Each shop on the app contained a list of chosen charities by that shop. The customer then had full power to choose what charity to send the tokens to. This showed much more transparency as to where people's charity money is going. It also made it more secure and faster to transfer funds, benefiting the shop as well as the customer.
5. Could Blockchain encourage donations to charity?
The Empower team chose Finance as their topic as well.
Empower saw a gap in the market, where more and more people are using digital currency, but most businesses are not. There is a risk of some businesses falling behind. Some websites give the option to donate to a charity when buying a product online. Currently there is no way of donating in digital currency. However businesses are very likely to start allowing payment in this way in the near future. So where does that leave donations?
Empower built a prototype that worked as a third party service. The service would prompt the user when buying a product, who would then be redirected to a platform giving the option to buy two, give one away - all purchased with their cryptocurrency account. Well done Empower!
The winning idea
6. Could Blockchain help ensure the veracity of healthcare reviews?
TrustChain’s idea was an important one for the Health sector - ensuring that online healthcare reviews are secure and verified.
Who can you trust? Many online reviews are fake and it is difficult to prove their veracity. This is particularly important for the healthcare sector.
TrustChain used the Blockchain to verify users through genuine proof of transactions, e.g. receipt number. Their prototype connected the encrypted key for the receipt number, with an organisation's database of valid receipts numbers.
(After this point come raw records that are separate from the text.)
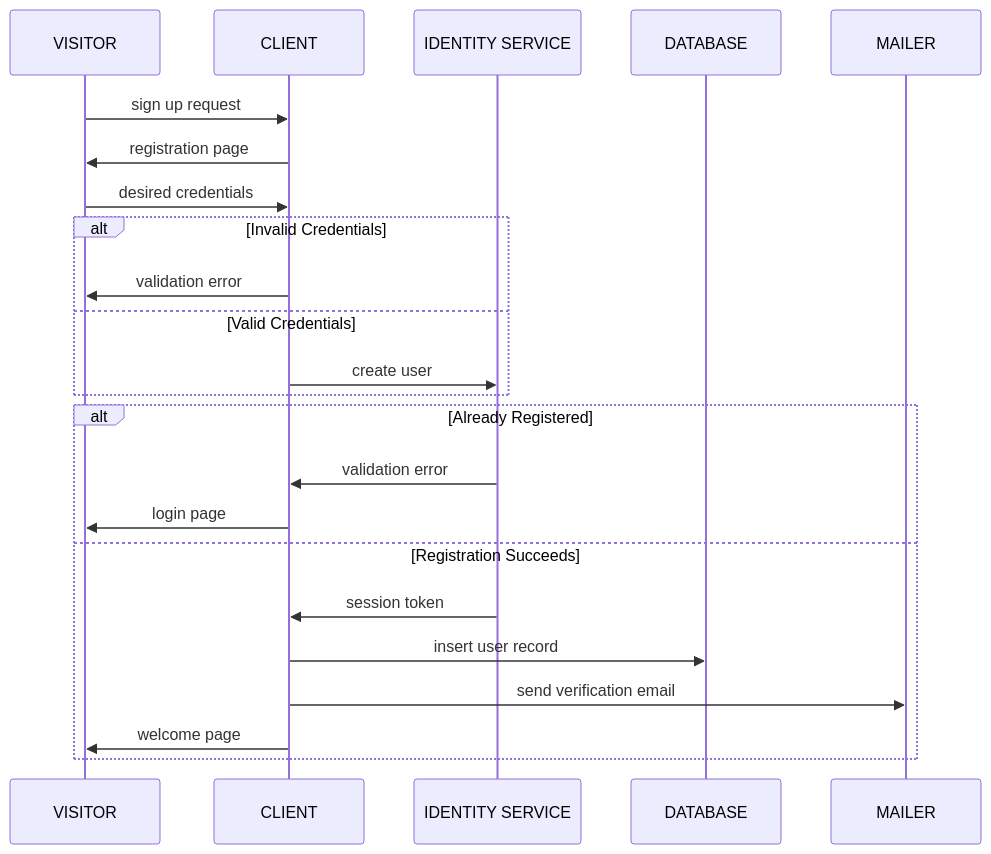
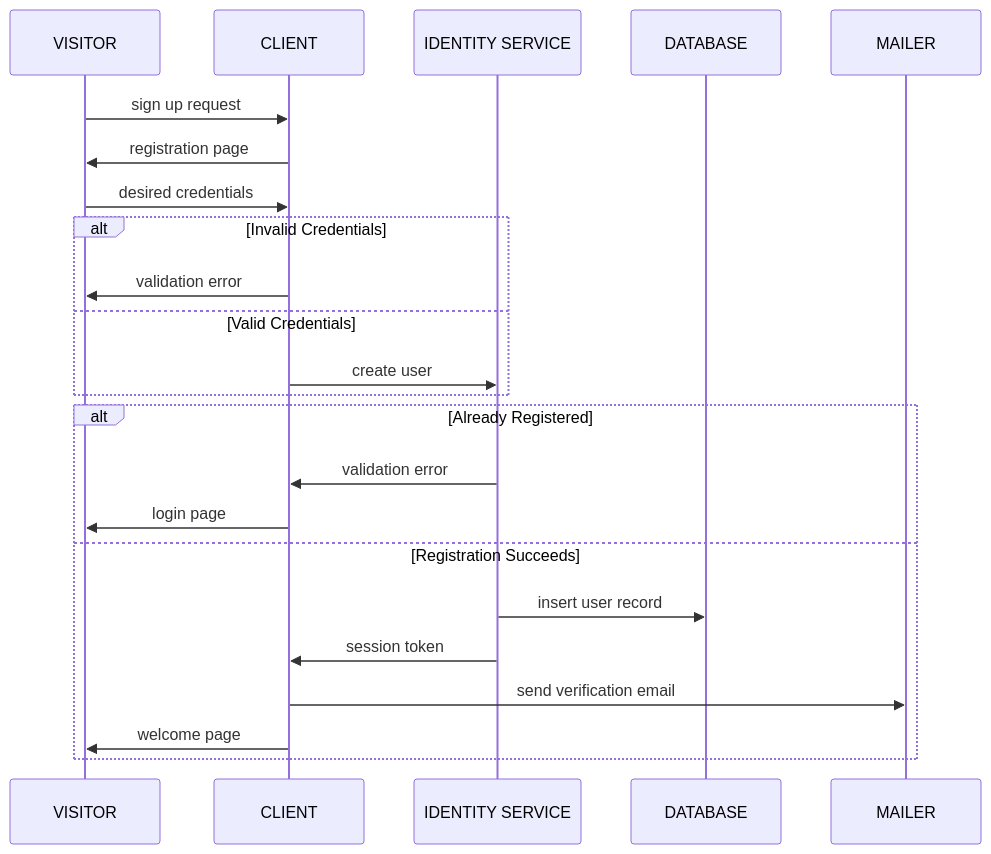
The diagram in README.md (sscovil/mermaid-examples), drawn with Mermaid before and after one commit.

Commit message:
fix user insert flow

````diff
--- a/README.md
+++ b/README.md
@@ -11,25 +11,25 @@
 ```mermaid
 sequenceDiagram
   participant V as VISITOR
   participant A as CLIENT
   participant I as IDENTITY SERVICE
   participant D as DATABASE
   participant M as MAILER
   V->>A: sign up request
   A->>V: registration page
   V->>A: desired credentials
   alt Invalid Credentials
     A->>V: validation error
   else Valid Credentials
     A->>I: create user
   end
   alt Already Registered
     I->>A: validation error
     A->>V: login page
   else Registration Succeeds
+    I->>D: insert user record
     I->>A: session token
-    A->>D: insert user record
     A->>M: send verification email
     A->>V: welcome page
   end
 ```
````
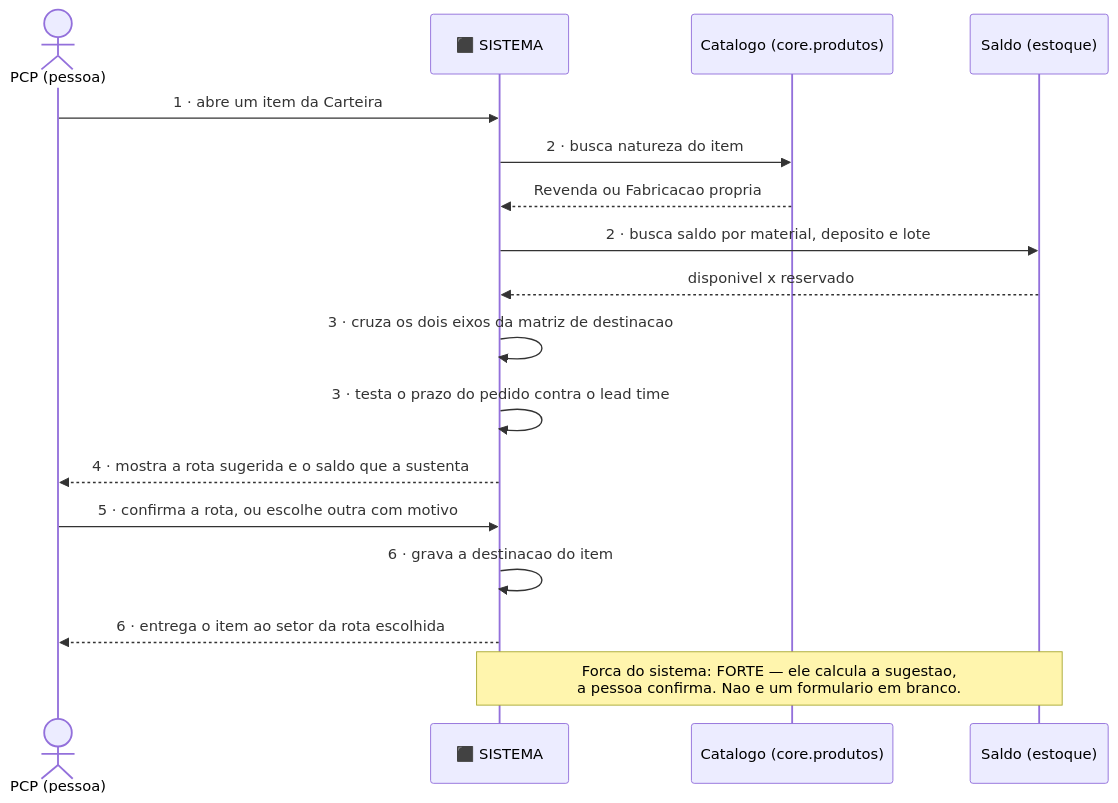
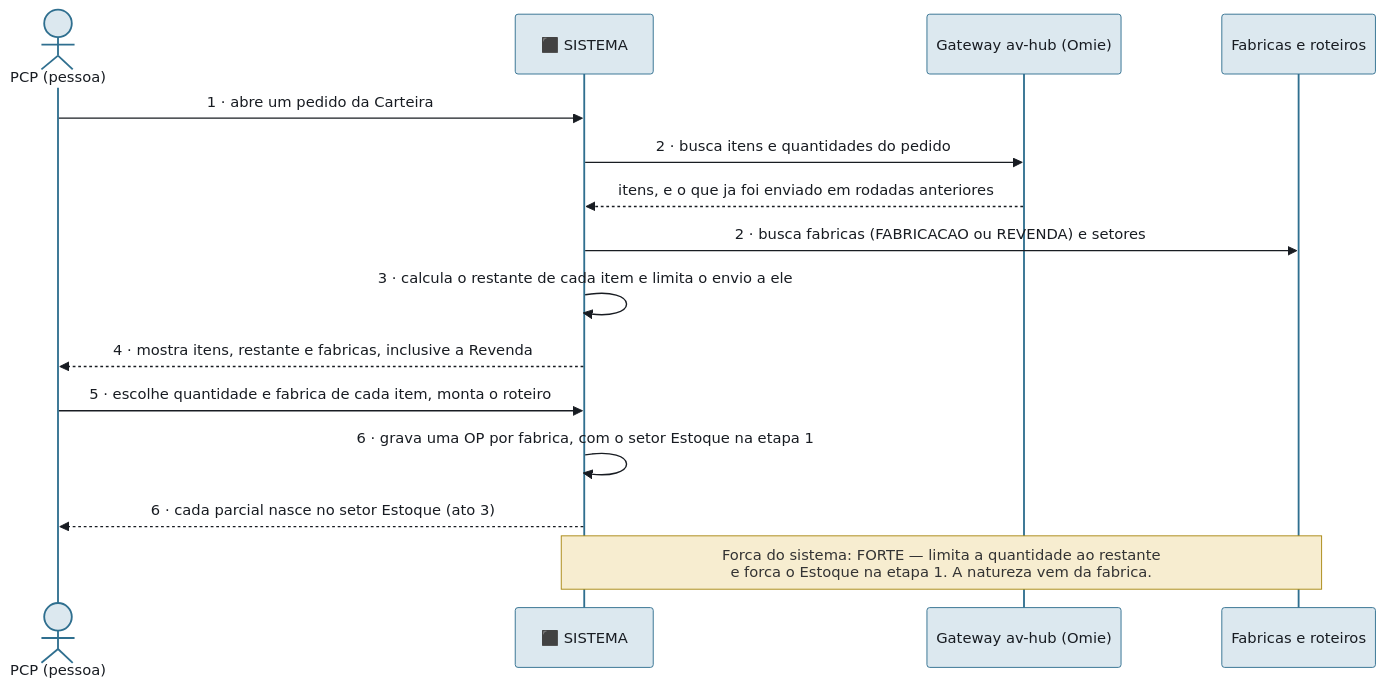
Before and after one commit to Acosvital/vault-avhub-mer: the first of 3 diagrams in 01-Fluxo-Operacional/Fluxo-Sistema-no-Meio.md, drawn with Mermaid. The commit also changed other lines of this file and 36 other files, not shown here.

First line of the commit message:
Encaixe do Estoque e da Revenda no fluxo do PCP (MES)

````diff
--- a/01-Fluxo-Operacional/Fluxo-Sistema-no-Meio.md
+++ b/01-Fluxo-Operacional/Fluxo-Sistema-no-Meio.md
@@ -33,22 +36,20 @@
 ```mermaid
-%%{init: {'theme': 'base', 'themeVariables': {'primaryColor': '#ffffff', 'primaryTextColor': '#181c22', 'primaryBorderColor': '#33475a', 'lineColor': '#5c6570', 'fontFamily': 'Source Sans 3, sans-serif', 'fontSize': '14px', 'actorBkg': '#dce8ef', 'actorBorder': '#2f6f8f', 'noteBkgColor': '#f7edd0', 'noteBorderColor': '#a8860f'}}%%
+%%{init: {'theme': 'base', 'themeVariables': {'primaryColor': '#ffffff', 'primaryTextColor': '#181c22', 'primaryBorderColor': '#33475a', 'lineColor': '#5c6570', 'fontFamily': 'Source Sans 3, sans-serif', 'fontSize': '14px', 'actorBkg': '#dce8ef', 'actorBorder': '#2f6f8f', 'noteBkgColor': '#f7edd0', 'noteBorderColor': '#a8860f'}}}%%
 sequenceDiagram
     actor PCP as PCP (pessoa)
     participant SIS as ⬛ SISTEMA
-    participant CAT as Catalogo (core.produtos)
-    participant EST as Saldo (estoque)
+    participant GW as Gateway av-hub (Omie)
+    participant FAB as Fabricas e roteiros
 
-    PCP->>SIS: 1 · abre um item da Carteira
-    SIS->>CAT: 2 · busca natureza do item
-    CAT-->>SIS: Revenda ou Fabricacao propria
-    SIS->>EST: 2 · busca saldo por material, deposito e lote
-    EST-->>SIS: disponivel x reservado
-    SIS->>SIS: 3 · cruza os dois eixos da matriz de destinacao
-    SIS->>SIS: 3 · testa o prazo do pedido contra o lead time
-    SIS-->>PCP: 4 · mostra a rota sugerida e o saldo que a sustenta
-    PCP->>SIS: 5 · confirma a rota, ou escolhe outra com motivo
-    SIS->>SIS: 6 · grava a destinacao do item
-    SIS-->>PCP: 6 · entrega o item ao setor da rota escolhida
+    PCP->>SIS: 1 · abre um pedido da Carteira
+    SIS->>GW: 2 · busca itens e quantidades do pedido
+    GW-->>SIS: itens, e o que ja foi enviado em rodadas anteriores
+    SIS->>FAB: 2 · busca fabricas (FABRICACAO ou REVENDA) e setores
+    SIS->>SIS: 3 · calcula o restante de cada item e limita o envio a ele
+    SIS-->>PCP: 4 · mostra itens, restante e fabricas, inclusive a Revenda
+    PCP->>SIS: 5 · escolhe quantidade e fabrica de cada item, monta o roteiro
+    SIS->>SIS: 6 · grava uma OP por fabrica, com o setor Estoque na etapa 1
+    SIS-->>PCP: 6 · cada parcial nasce no setor Estoque (ato 3)
 
-    Note over SIS,EST: Forca do sistema: FORTE — ele calcula a sugestao,<br/>a pessoa confirma. Nao e um formulario em branco.
+    Note over SIS,FAB: Forca do sistema: FORTE — limita a quantidade ao restante<br/>e forca o Estoque na etapa 1. A natureza vem da fabrica.
 ```
````
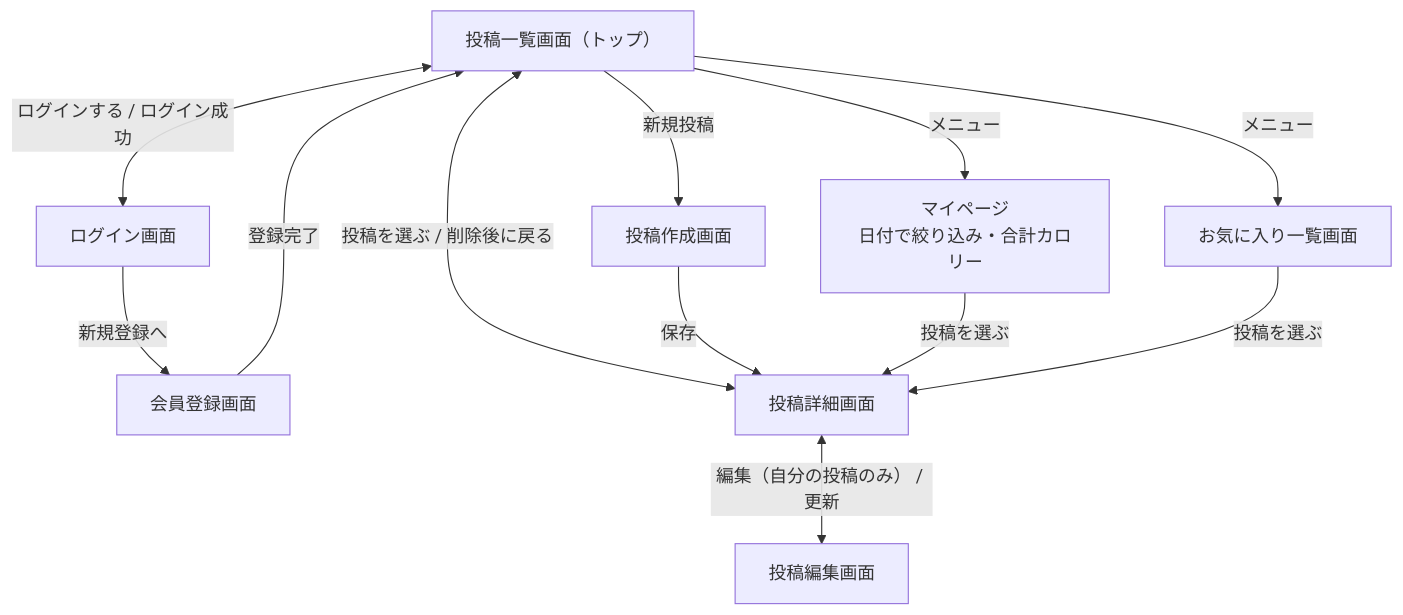
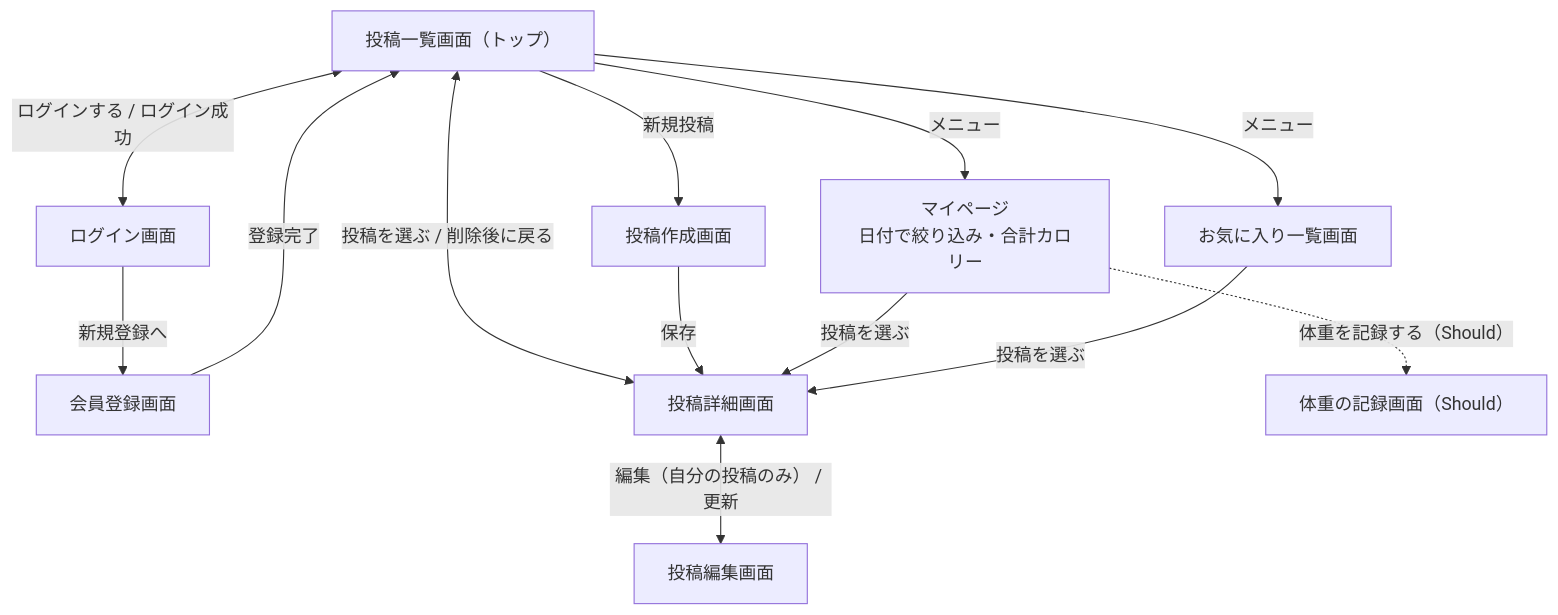
Before and after one commit to yunabuilds/gohan-log: the diagram in docs/requirements.md, drawn with Mermaid. The commit also changed other lines of this file and 5 other files, not shown here.

````diff
--- a/docs/requirements.md
+++ b/docs/requirements.md
@@ -99,25 +193,27 @@
 ```mermaid
 flowchart TD
     List["投稿一覧画面（トップ）"]
     Login["ログイン画面"]
     Register["会員登録画面"]
     Show["投稿詳細画面"]
     Create["投稿作成画面"]
     Edit["投稿編集画面"]
     MyPage["マイページ<br>日付で絞り込み・合計カロリー"]
     Fav["お気に入り一覧画面"]
+    Weight["体重の記録画面（Should）"]
 
     List <-->|"ログインする / ログイン成功"| Login
     Login -->|新規登録へ| Register
     Register -->|登録完了| List
 
     List <-->|"投稿を選ぶ / 削除後に戻る"| Show
     List -->|新規投稿| Create
     Create -->|保存| Show
     Show <-->|"編集（自分の投稿のみ） / 更新"| Edit
 
     List -->|メニュー| MyPage
     List -->|メニュー| Fav
     MyPage -->|投稿を選ぶ| Show
     Fav -->|投稿を選ぶ| Show
+    MyPage -.->|"体重を記録する（Should）"| Weight
 ```
````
This proved the concept of matching a transaction as proof of purchase, meaning only people that have genuinely used a service can leave a review. This solution would be possible with an algorithm that uses machine learning and Blockchain to connect all the users and products/services together.
Customers who have been proven to purchase, can then review each other. Therefore overall review satisfaction would be more accurate. A great idea for a site that I know I would personally use and one that could be used for any product or service.
Worthy winners! A big congratulations go to TrustChain, who won the prize to present at the 2017 ScotChain Conference, plus a cash prize.
Wrapping up the 2017 HackChain
A big well done to everyone who participated. It’s safe to say we all learned a lot about Blockchain, and how it could be a significant technology of the future. This was Girl Geek Scotland's first ever Hackathon event, and Scotland’s first ever Blockchain Hackathon. Due to its success I am sure it won't be the last.
The future is (almost) here
Since the event some very interesting new Blockchain startups have emerged, for example Giftcoin, a new cryptocurrency which aims to make it easy to donate to charity, Fummi, a smartphone app which will help homeless people in New York access financial and government services, and Taqana, which aims to help provide refugees with the necessary identification to get a bank account.
One other company, who helped judge at the Hackathon, is Spiritus Partners. They use the Blockchain to secure connected medical devices, and help protect against security vulnerabilities - as well as tracking and tracing devices throughout their service life.
All of these initiatives are still in development, but demonstrate that Hackathon participants were definitely thinking along the right lines when it comes to practical applications for Blockchain.
About Girl Geek Scotland
GGS is an organisation that aims to close the gender gap in the tech industry. To do this they run events on the latest developments in tech. To find more events like this go to http://www.girlgeekscotland.com/programme/
Gemma is a Front-End Web Developer at Signal. She works on multiple client projects, developing the User Interfaces of large scale projects and email marketing.